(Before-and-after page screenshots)
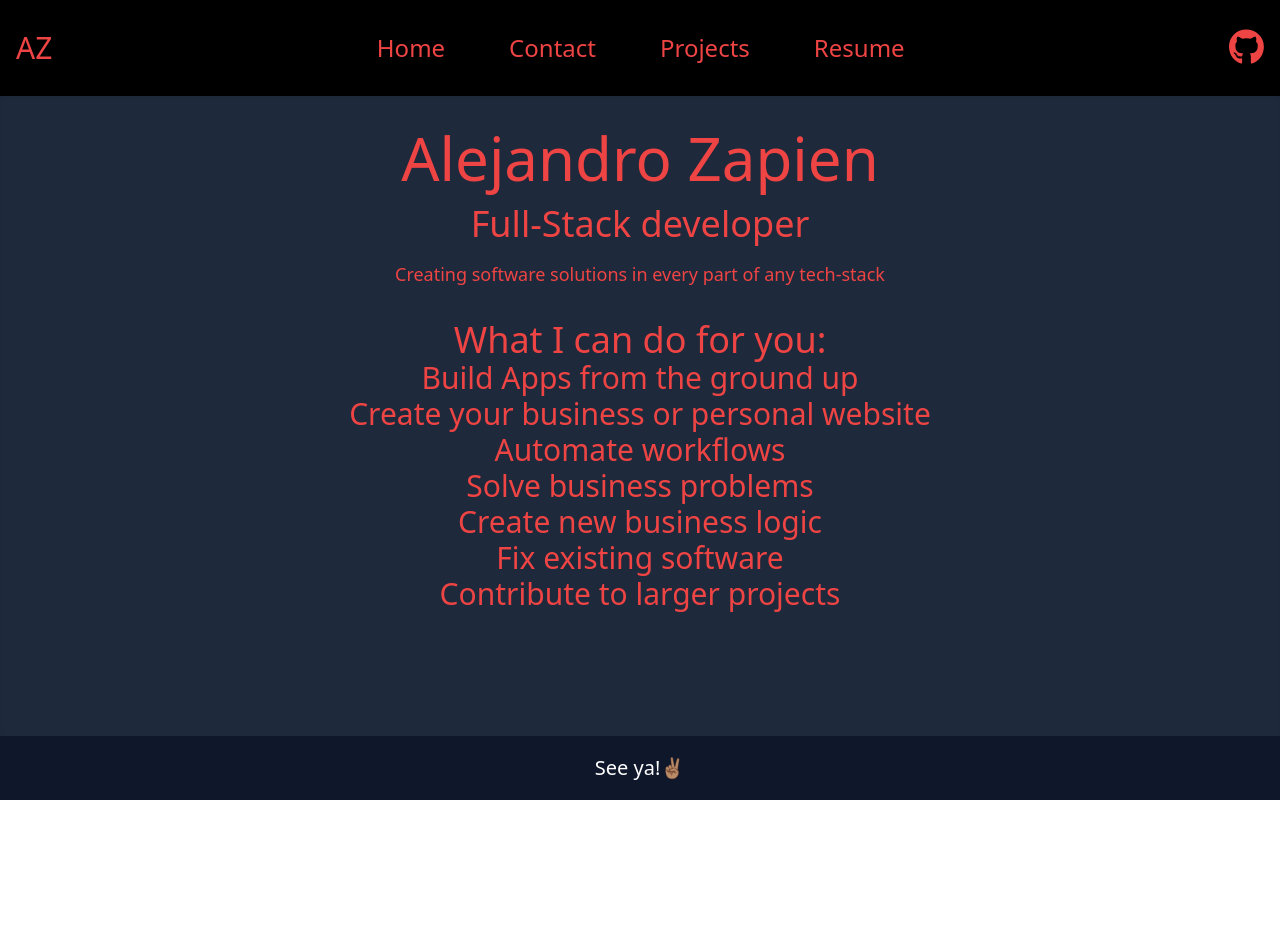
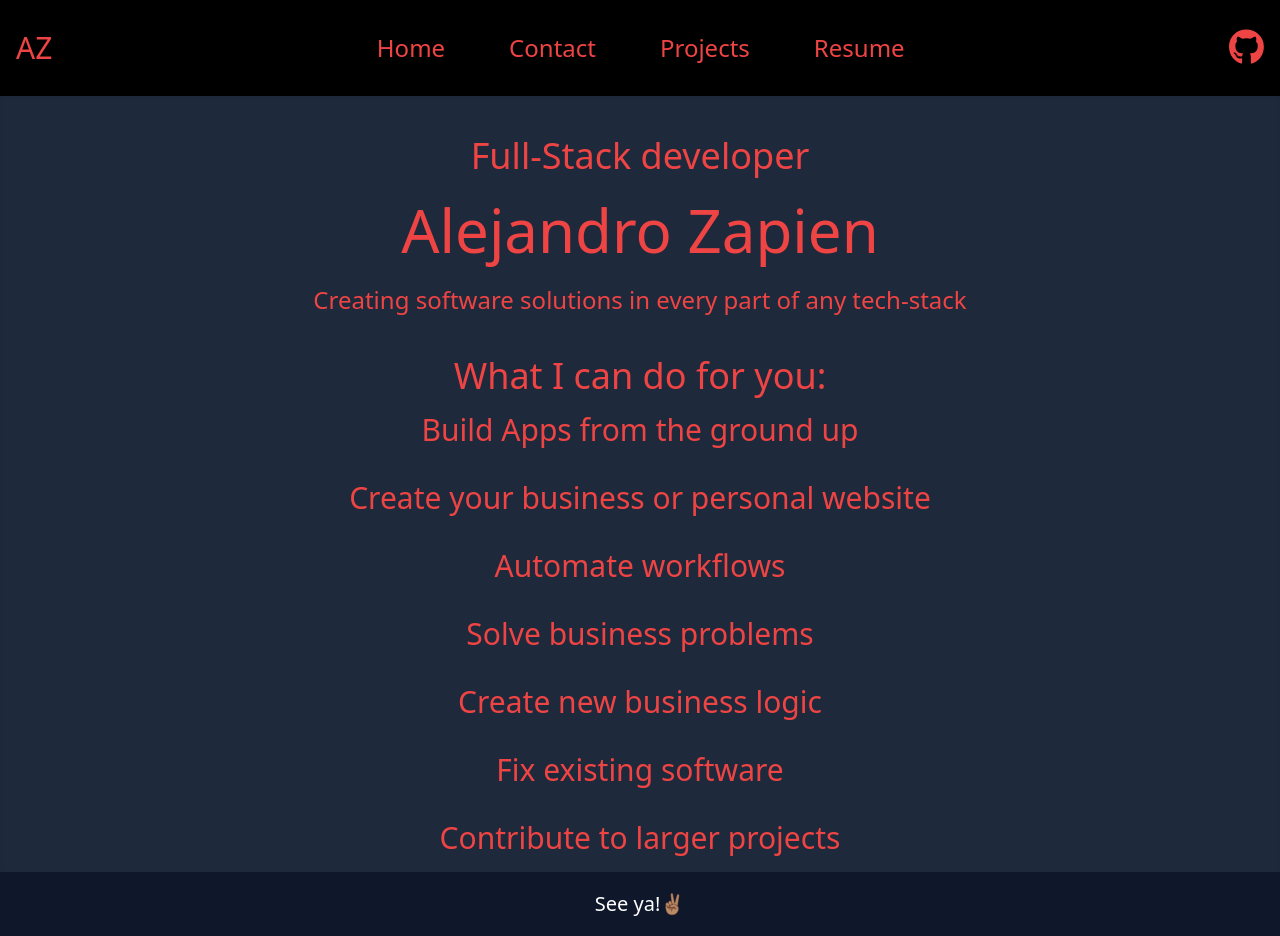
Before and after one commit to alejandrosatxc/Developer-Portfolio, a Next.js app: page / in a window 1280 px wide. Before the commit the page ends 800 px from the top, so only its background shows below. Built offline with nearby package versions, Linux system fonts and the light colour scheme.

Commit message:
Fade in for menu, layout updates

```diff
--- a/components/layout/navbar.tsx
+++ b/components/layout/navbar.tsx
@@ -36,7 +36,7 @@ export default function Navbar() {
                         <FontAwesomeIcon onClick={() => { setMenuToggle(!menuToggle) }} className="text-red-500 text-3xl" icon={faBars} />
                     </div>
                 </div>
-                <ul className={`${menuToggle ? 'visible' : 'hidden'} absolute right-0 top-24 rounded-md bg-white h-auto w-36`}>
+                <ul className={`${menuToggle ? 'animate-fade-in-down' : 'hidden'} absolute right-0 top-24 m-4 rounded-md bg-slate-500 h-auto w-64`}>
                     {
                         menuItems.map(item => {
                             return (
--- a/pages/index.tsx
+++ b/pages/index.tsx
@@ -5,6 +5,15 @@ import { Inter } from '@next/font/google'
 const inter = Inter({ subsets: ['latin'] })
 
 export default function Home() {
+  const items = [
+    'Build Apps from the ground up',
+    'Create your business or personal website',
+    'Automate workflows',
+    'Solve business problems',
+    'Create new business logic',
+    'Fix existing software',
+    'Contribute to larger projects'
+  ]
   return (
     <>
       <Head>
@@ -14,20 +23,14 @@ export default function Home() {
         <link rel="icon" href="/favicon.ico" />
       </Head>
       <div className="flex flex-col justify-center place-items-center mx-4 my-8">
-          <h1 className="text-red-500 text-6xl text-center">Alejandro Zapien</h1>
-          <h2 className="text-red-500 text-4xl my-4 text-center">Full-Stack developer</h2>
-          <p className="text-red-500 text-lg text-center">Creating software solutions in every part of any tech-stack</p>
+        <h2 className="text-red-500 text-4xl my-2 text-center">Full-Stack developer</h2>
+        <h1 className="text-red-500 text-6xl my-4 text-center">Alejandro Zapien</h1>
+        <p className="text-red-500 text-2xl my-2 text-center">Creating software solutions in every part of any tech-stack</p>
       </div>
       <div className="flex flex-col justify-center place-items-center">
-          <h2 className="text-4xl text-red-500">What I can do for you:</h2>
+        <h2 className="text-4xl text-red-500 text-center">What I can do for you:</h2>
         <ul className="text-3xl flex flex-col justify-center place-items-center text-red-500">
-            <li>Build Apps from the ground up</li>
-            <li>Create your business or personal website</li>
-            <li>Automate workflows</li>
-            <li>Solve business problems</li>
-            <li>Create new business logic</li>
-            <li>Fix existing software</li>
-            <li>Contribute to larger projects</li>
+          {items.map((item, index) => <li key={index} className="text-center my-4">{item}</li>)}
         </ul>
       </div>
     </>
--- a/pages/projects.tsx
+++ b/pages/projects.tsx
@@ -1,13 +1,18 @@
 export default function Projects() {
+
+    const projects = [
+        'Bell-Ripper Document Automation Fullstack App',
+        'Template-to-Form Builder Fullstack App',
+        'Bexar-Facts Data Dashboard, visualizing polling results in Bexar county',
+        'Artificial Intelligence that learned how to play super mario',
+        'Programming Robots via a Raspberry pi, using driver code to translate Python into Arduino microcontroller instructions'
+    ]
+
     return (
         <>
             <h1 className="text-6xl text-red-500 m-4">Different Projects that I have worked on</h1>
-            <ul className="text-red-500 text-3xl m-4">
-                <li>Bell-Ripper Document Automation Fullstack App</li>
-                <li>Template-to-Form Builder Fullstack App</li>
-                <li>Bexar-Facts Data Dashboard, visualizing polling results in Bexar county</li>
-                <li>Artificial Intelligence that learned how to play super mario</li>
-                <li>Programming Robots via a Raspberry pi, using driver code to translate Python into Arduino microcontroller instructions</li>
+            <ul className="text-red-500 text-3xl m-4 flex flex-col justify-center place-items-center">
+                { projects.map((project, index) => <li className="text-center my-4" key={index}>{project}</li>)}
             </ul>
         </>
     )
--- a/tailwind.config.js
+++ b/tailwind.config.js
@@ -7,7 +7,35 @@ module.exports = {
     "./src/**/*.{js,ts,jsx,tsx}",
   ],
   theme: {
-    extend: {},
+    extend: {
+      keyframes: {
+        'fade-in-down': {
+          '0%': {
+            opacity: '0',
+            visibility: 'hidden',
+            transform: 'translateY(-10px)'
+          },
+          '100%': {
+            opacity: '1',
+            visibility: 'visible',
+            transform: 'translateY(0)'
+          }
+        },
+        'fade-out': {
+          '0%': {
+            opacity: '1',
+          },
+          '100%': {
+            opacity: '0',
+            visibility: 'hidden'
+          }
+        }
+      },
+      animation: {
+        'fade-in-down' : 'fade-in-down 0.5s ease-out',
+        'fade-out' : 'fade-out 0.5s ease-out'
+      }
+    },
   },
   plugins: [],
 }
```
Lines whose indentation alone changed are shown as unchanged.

### [TASK TO CARRY OUT]
Your answer must be the records above, copied exactly, with no pictures.

### [EXERCISE SOLUTION]
Before and after one commit to alejandrosatxc/Developer-Portfolio, a Next.js app: page / in a window 1280 px wide. Before the commit the page ends 800 px from the top, so only its background shows below. Built offline with nearby package versions, Linux system fonts and the light colour scheme.

Commit message:
Fade in for menu, layout updates

```diff
--- a/components/layout/navbar.tsx
+++ b/components/layout/navbar.tsx
@@ -36,7 +36,7 @@ export default function Navbar() {
                         <FontAwesomeIcon onClick={() => { setMenuToggle(!menuToggle) }} className="text-red-500 text-3xl" icon={faBars} />
                     </div>
                 </div>
-                <ul className={`${menuToggle ? 'visible' : 'hidden'} absolute right-0 top-24 rounded-md bg-white h-auto w-36`}>
+                <ul className={`${menuToggle ? 'animate-fade-in-down' : 'hidden'} absolute right-0 top-24 m-4 rounded-md bg-slate-500 h-auto w-64`}>
                     {
                         menuItems.map(item => {
                             return (
--- a/pages/index.tsx
+++ b/pages/index.tsx
@@ -5,6 +5,15 @@ import { Inter } from '@next/font/google'
 const inter = Inter({ subsets: ['latin'] })
 
 export default function Home() {
+  const items = [
+    'Build Apps from the ground up',
+    'Create your business or personal website',
+    'Automate workflows',
+    'Solve business problems',
+    'Create new business logic',
+    'Fix existing software',
+    'Contribute to larger projects'
+  ]
   return (
     <>
       <Head>
@@ -14,20 +23,14 @@ export default function Home() {
         <link rel="icon" href="/favicon.ico" />
       </Head>
       <div className="flex flex-col justify-center place-items-center mx-4 my-8">
-          <h1 className="text-red-500 text-6xl text-center">Alejandro Zapien</h1>
-          <h2 className="text-red-500 text-4xl my-4 text-center">Full-Stack developer</h2>
-          <p className="text-red-500 text-lg text-center">Creating software solutions in every part of any tech-stack</p>
+        <h2 className="text-red-500 text-4xl my-2 text-center">Full-Stack developer</h2>
+        <h1 className="text-red-500 text-6xl my-4 text-center">Alejandro Zapien</h1>
+        <p className="text-red-500 text-2xl my-2 text-center">Creating software solutions in every part of any tech-stack</p>
       </div>
       <div className="flex flex-col justify-center place-items-center">
-          <h2 className="text-4xl text-red-500">What I can do for you:</h2>
+        <h2 className="text-4xl text-red-500 text-center">What I can do for you:</h2>
         <ul className="text-3xl flex flex-col justify-center place-items-center text-red-500">
-            <li>Build Apps from the ground up</li>
-            <li>Create your business or personal website</li>
-            <li>Automate workflows</li>
-            <li>Solve business problems</li>
-            <li>Create new business logic</li>
-            <li>Fix existing software</li>
-            <li>Contribute to larger projects</li>
+          {items.map((item, index) => <li key={index} className="text-center my-4">{item}</li>)}
         </ul>
       </div>
     </>
--- a/pages/projects.tsx
+++ b/pages/projects.tsx
@@ -1,13 +1,18 @@
 export default function Projects() {
+
+    const projects = [
+        'Bell-Ripper Document Automation Fullstack App',
+        'Template-to-Form Builder Fullstack App',
+        'Bexar-Facts Data Dashboard, visualizing polling results in Bexar county',
+        'Artificial Intelligence that learned how to play super mario',
+        'Programming Robots via a Raspberry pi, using driver code to translate Python into Arduino microcontroller instructions'
+    ]
+
     return (
         <>
             <h1 className="text-6xl text-red-500 m-4">Different Projects that I have worked on</h1>
-            <ul className="text-red-500 text-3xl m-4">
-                <li>Bell-Ripper Document Automation Fullstack App</li>
-                <li>Template-to-Form Builder Fullstack App</li>
-                <li>Bexar-Facts Data Dashboard, visualizing polling results in Bexar county</li>
-                <li>Artificial Intelligence that learned how to play super mario</li>
-                <li>Programming Robots via a Raspberry pi, using driver code to translate Python into Arduino microcontroller instructions</li>
+            <ul className="text-red-500 text-3xl m-4 flex flex-col justify-center place-items-center">
+                { projects.map((project, index) => <li className="text-center my-4" key={index}>{project}</li>)}
             </ul>
         </>
     )
--- a/tailwind.config.js
+++ b/tailwind.config.js
@@ -7,7 +7,35 @@ module.exports = {
     "./src/**/*.{js,ts,jsx,tsx}",
   ],
   theme: {
-    extend: {},
+    extend: {
+      keyframes: {
+        'fade-in-down': {
+          '0%': {
+            opacity: '0',
+            visibility: 'hidden',
+            transform: 'translateY(-10px)'
+          },
+          '100%': {
+            opacity: '1',
+            visibility: 'visible',
+            transform: 'translateY(0)'
+          }
+        },
+        'fade-out': {
+          '0%': {
+            opacity: '1',
+          },
+          '100%': {
+            opacity: '0',
+            visibility: 'hidden'
+          }
+        }
+      },
+      animation: {
+        'fade-in-down' : 'fade-in-down 0.5s ease-out',
+        'fade-out' : 'fade-out 0.5s ease-out'
+      }
+    },
   },
   plugins: [],
 }
```
Lines whose indentation alone changed are shown as unchanged.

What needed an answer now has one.